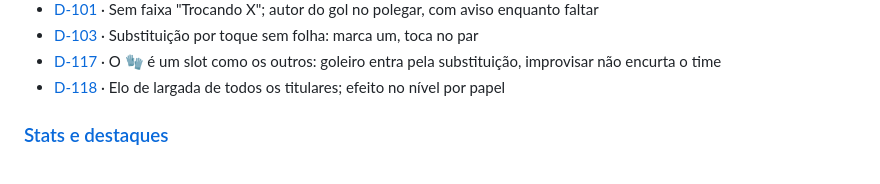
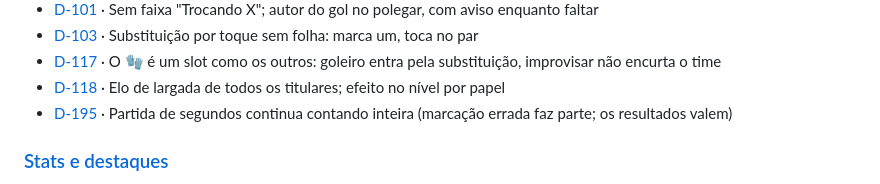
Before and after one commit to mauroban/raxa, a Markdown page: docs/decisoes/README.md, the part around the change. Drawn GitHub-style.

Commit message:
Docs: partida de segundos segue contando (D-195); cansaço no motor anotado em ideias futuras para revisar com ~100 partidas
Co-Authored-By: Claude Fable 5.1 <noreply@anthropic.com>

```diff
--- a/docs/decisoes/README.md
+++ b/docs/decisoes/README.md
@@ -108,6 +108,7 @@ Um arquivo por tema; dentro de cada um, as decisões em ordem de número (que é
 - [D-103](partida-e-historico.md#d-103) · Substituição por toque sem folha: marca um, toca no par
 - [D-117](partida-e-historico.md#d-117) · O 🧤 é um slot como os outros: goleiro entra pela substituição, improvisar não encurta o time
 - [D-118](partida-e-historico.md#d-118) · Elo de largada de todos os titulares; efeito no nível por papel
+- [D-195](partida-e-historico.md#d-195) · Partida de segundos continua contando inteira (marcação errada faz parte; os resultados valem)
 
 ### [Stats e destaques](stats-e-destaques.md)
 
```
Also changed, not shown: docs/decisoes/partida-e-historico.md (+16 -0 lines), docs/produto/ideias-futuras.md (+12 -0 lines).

--- --- ---

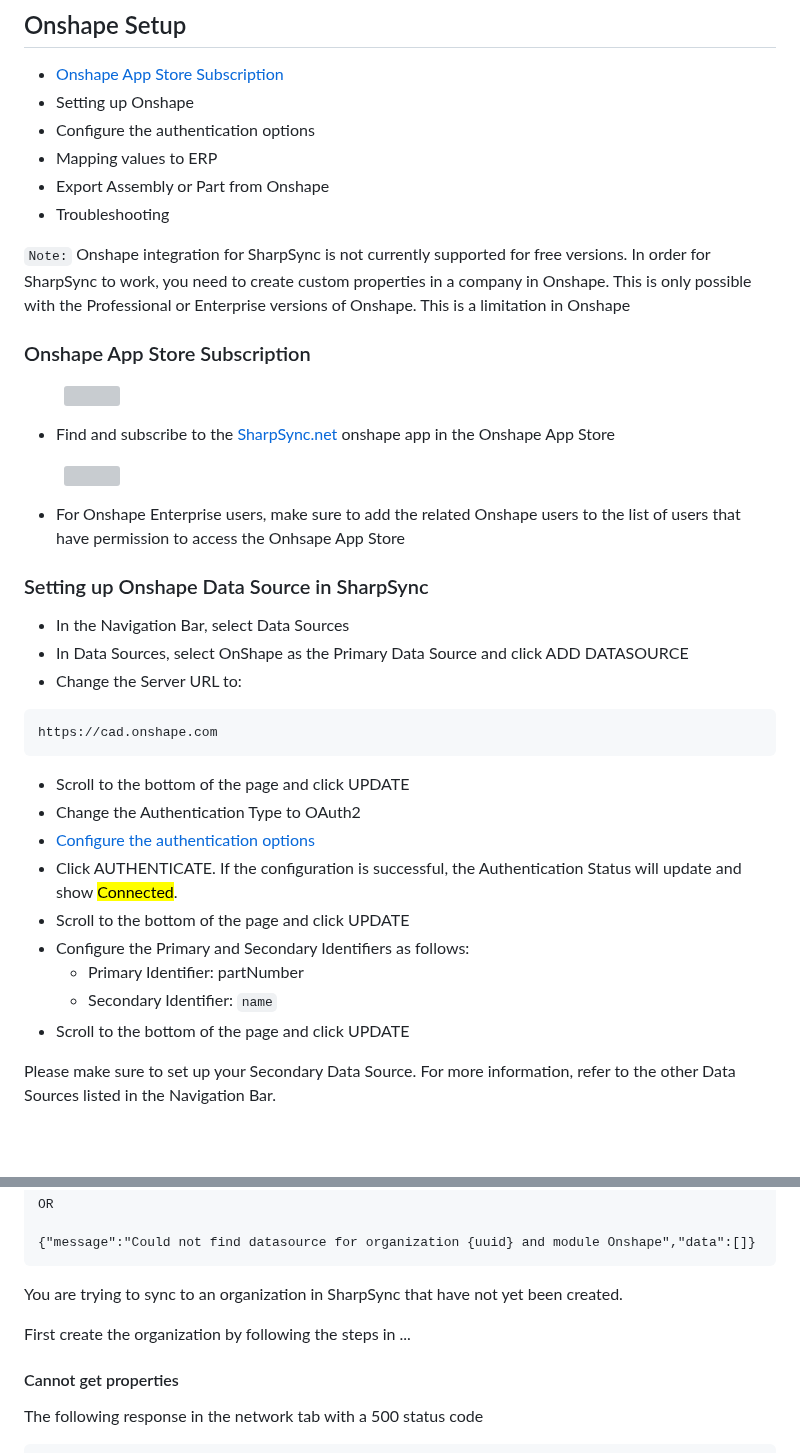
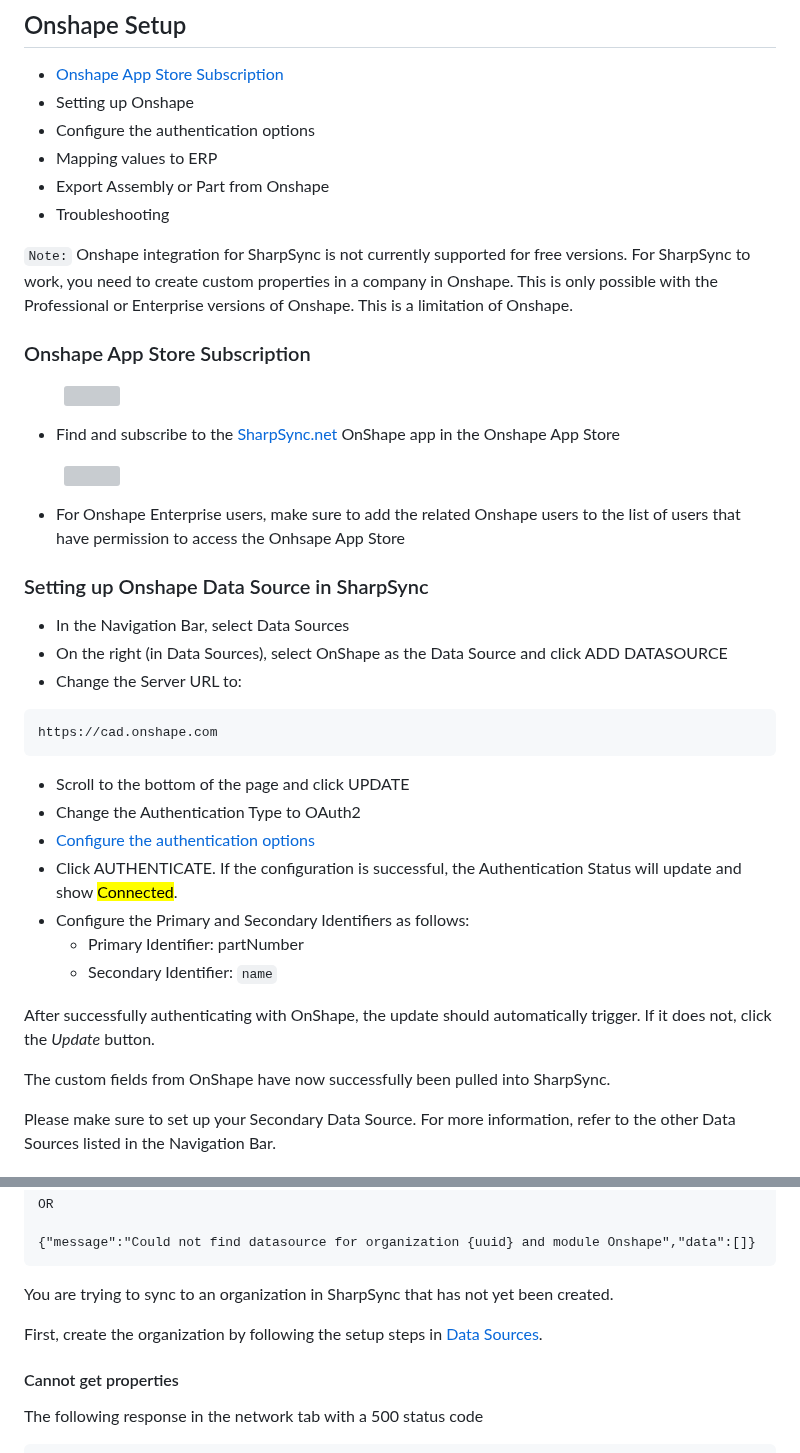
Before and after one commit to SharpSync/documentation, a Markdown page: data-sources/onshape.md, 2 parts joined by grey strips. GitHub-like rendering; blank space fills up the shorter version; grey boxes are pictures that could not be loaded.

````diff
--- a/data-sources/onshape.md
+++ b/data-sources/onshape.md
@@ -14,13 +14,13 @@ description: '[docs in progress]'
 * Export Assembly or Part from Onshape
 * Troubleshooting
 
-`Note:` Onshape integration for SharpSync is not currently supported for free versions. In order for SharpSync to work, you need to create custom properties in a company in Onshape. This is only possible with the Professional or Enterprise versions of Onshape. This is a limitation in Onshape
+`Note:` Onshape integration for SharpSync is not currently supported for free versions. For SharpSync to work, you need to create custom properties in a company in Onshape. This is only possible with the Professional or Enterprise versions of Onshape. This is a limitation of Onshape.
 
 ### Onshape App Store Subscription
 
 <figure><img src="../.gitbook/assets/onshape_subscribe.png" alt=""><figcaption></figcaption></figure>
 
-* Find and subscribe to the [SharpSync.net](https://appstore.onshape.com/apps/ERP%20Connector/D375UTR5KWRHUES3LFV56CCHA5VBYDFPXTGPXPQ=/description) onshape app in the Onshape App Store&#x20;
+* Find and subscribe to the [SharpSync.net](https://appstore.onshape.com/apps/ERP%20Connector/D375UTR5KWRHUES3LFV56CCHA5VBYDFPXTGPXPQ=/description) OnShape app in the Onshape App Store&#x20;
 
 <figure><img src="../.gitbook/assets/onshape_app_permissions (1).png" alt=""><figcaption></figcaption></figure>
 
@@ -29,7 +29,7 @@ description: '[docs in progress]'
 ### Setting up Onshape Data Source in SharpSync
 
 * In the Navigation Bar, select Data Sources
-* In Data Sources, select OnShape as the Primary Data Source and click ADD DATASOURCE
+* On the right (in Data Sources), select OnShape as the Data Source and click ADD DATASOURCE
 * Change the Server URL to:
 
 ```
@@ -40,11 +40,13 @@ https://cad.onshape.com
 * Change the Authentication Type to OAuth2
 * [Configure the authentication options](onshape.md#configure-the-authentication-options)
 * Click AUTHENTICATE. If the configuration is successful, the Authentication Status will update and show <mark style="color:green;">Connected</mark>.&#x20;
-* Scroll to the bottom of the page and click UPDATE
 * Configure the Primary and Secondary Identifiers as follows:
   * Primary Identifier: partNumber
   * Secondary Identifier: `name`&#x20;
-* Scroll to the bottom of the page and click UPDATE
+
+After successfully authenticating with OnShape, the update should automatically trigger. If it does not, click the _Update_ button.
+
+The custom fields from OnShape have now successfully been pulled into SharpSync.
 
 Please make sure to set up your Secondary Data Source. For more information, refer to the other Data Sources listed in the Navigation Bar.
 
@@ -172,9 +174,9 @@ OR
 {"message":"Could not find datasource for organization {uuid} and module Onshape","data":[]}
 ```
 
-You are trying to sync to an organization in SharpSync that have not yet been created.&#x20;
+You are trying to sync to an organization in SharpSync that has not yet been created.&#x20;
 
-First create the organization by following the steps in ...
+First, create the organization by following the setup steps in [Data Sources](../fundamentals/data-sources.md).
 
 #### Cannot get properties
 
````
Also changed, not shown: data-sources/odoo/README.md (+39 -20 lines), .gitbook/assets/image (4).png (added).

--- --- ---

Could you set down, exactly as written, the lines above between the one holding "not find datasource" and the one holding "Also changed, not shown: data-sources/odoo/README.md", inclusive, and nothing more?

 {"message":"Could not find datasource for organization {uuid} and module Onshape","data":[]}
 ```
 
-You are trying to sync to an organization in SharpSync that have not yet been created.&#x20;
+You are trying to sync to an organization in SharpSync that has not yet been created.&#x20;
 
-First create the organization by following the steps in ...
+First, create the organization by following the setup steps in [Data Sources](../fundamentals/data-sources.md).
 
 #### Cannot get properties
 
````
Also changed, not shown: data-sources/odoo/README.md (+39 -20 lines), .gitbook/assets/image (4).png (added).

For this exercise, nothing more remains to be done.